Crystals in Nature
Crystals in Technology
Mr. Combs' sl
What is a Crystal?
How do Crystals Form?
There are four different types of crystals, covalent, metallic, ionic and molecular. They are categorized by their physical and chemical properties.
This is a crystal which has real chemical covalent between all of the atoms in the crystal. So really a single crystal of a covalent crystals is really just one big molecule. An example of this is a crystal like diamond or zinc sulfide. Covalent crystals can have extremely high melting points.
This is a crystal where the individual atoms don't have covalent bonds between them, but are held together by electrostatic forces. An example of this type of crystal is sodium chloride (NaCl). Ionic crystals are hard and have relatively high melting points.
This is a crystal where there are recognizable molecules in the structure and the crystal is held together by non-covalent interactions like van der Waals forces or hydrogen bonding. An example of this type of crystal would be sugar. Molecular crystals tend to be soft and have lower melting points.

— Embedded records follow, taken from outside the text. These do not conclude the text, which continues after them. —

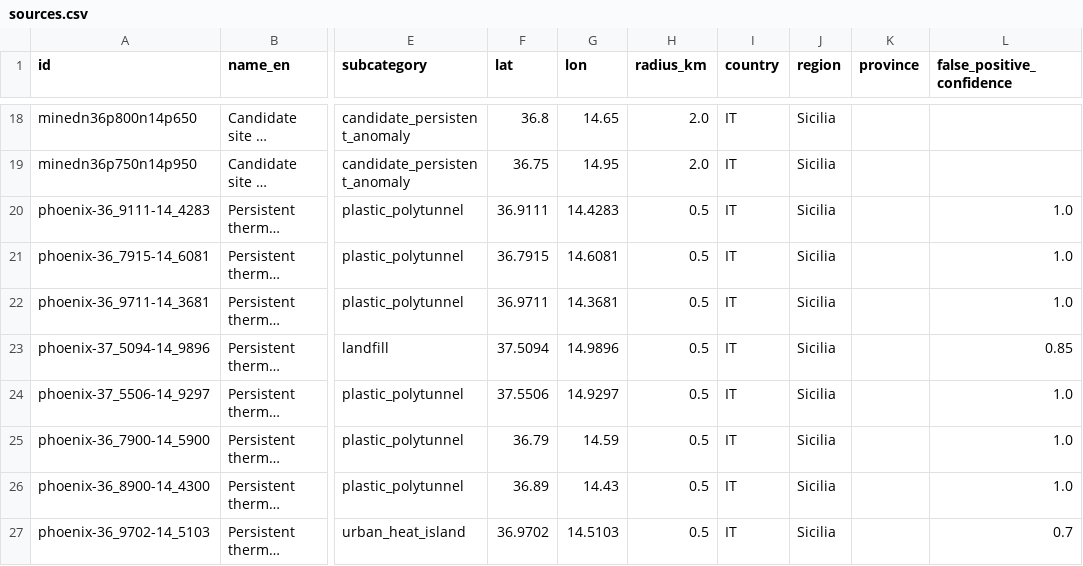
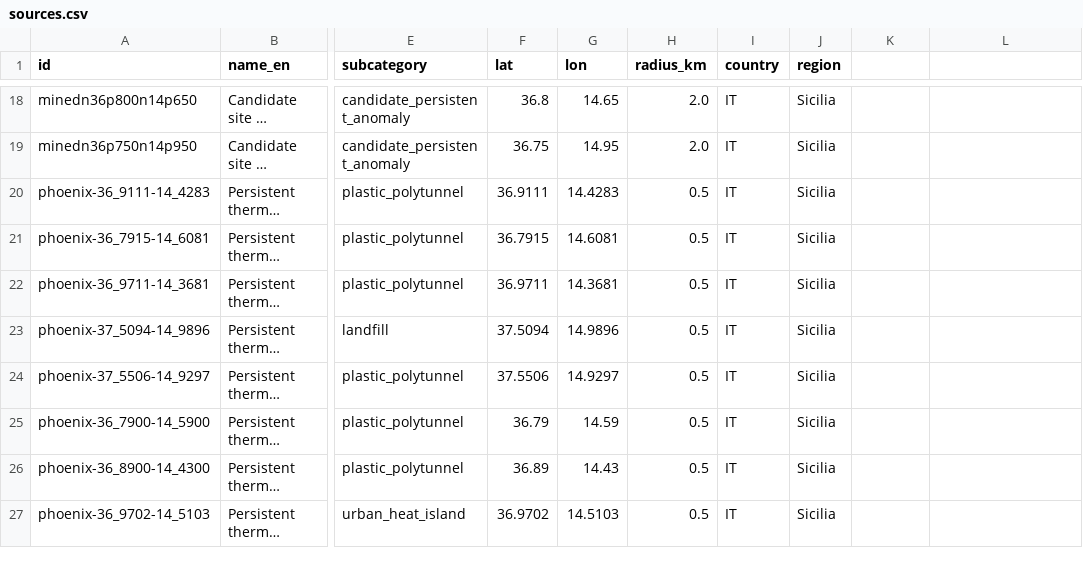
Before and after one commit to markl02us/persistent-thermal-sources-sicily, a CSV file: data/sources.csv, drawn as a sheet; only a part is shown, gaps mark what is left out; long unchanged cells end in …; the diff covers the shown part only; the diff names each change by its address in the sheet, - before the commit and + after, or states it on an @@ line.

```diff
--- a/data/sources.csv
+++ b/data/sources.csv
-K1: province
+K1: (empty)
-L1: false_positive_confidence
+L1: (empty)
-L20:L22: 1.0
+L20:L22: (empty)
-L23: 0.85
+L23: (empty)
-L24:L26: 1.0
+L24:L26: (empty)
-L27: 0.7
+L27: (empty)
```
Also changed, not shown: 26 edited cells elsewhere in this file, 4 other files.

Individual metal atoms sit on lattice sites while the outer electrons from these atoms are able to flow freely around the lattice. Metallic crystals normally have high melting points and densities.